  1. I think that it is interesting that the Utrecht Psalter has such a large number of images- especially if it was commissioned for royalty. Images were usually used as reference for those that were illiterate. Charlemagne was a huge advocate of educational reform, if it was for his wife or young son maybe the manuscript was meant to supplement his family’s learning? I suppose this is why the manuscript is so heavily illuminated? Anyhow, the drawings are beautiful, as are the different colored inks that allow them to move; a couple of the images in this particular post remind me of illustrations from Where the Wild Things Are. In the last detail with the floating face, I do agree that it was added later, especially if the drawing isn’t in the correct style and is not necessary to the complete image. I am curious to know if it is possible to date the inks on the pages, to tell what portions of the texts were added later on. Perhaps such a technique would be too strenuous for the pages. Another interesting aspect of the Psalter is that it is named after the city where it currently rests. The means of it getting there aren’t exactly venerable, but I can appreciate that it was donated to the Utrecht University, where it could be properly maintained. I sympathize with Robert Cotton for losing this gem.

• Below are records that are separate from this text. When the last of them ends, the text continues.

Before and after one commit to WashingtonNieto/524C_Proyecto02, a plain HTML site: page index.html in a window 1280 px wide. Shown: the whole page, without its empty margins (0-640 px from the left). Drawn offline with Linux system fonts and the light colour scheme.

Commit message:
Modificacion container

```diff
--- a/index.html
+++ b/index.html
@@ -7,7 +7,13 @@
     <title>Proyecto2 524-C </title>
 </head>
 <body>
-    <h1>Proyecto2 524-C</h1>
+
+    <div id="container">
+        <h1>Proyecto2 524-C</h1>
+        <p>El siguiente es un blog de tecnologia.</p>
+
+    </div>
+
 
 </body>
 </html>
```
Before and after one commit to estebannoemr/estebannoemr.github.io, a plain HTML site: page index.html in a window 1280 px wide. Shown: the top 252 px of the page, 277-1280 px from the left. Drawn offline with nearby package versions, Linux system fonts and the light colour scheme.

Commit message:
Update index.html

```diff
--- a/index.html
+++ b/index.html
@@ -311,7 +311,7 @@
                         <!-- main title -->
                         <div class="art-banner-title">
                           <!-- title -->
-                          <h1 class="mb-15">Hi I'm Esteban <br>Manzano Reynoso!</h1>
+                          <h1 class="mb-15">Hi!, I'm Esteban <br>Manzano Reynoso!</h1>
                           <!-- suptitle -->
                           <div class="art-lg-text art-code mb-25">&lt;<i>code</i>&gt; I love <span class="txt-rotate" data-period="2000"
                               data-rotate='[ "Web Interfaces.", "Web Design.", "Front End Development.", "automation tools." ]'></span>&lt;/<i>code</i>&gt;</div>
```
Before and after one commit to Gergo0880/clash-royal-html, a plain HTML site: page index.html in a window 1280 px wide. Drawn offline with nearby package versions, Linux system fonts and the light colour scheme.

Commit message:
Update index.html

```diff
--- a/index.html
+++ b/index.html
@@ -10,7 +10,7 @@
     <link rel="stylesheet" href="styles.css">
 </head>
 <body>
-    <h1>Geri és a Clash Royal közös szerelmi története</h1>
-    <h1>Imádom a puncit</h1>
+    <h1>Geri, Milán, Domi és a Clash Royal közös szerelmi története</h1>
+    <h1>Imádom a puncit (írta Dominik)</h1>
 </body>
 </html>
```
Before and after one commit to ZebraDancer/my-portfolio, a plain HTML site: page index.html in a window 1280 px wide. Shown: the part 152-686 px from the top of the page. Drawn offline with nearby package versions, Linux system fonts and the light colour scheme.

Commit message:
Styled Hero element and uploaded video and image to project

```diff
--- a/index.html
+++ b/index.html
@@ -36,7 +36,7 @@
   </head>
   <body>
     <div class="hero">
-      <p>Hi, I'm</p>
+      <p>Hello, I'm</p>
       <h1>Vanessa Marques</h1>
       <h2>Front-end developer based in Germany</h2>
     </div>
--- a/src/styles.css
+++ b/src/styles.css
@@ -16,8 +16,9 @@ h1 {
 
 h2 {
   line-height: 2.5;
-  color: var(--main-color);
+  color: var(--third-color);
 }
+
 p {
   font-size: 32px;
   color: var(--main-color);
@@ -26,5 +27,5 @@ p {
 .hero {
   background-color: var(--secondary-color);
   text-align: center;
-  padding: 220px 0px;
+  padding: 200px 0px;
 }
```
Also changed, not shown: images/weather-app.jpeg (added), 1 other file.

  2. It interests me how the additions were continuously added because for us the idea of the book or a codex is that it is produced and then that is the final product. This idea copies the same views of script and how in the medieval ages it was constantly evolving and changing. For us now, it is a static object that only hold differentiations betweens languages or someone's bad handwriting. Back then, there were differences between people's lifetimes and separate regions, and this ever evolving codex simply demonstrates their ideas of dynamic education and writing.

  3. I truly enjoy the illustrations that are present in the Utrecht Psalter. As Hannah mentioned, this manuscript is different from other manuscripts coming from this time period. I thought that heavy illustration equaled less value to what was written in the manuscript. However, the illuminations in the Psalter were used for the purpose of education, and thereby, present a new from of illumination. Prior to the Psalter, in my knowledge, illuminations were done for the purpose of uniqueness and beauty. The Psalter is unique and beautiful, but it represents a new age of illumination. I enjoy the artistic style of the illustration of the Old Testament presented next to the text of Psalms. I think it is quite interesting that historians are unable to say who inspired the artist, or perhaps, there was no influence. What if the artist thought illustrations should have a more to do with the text that is being printed than the person for which that text is being written?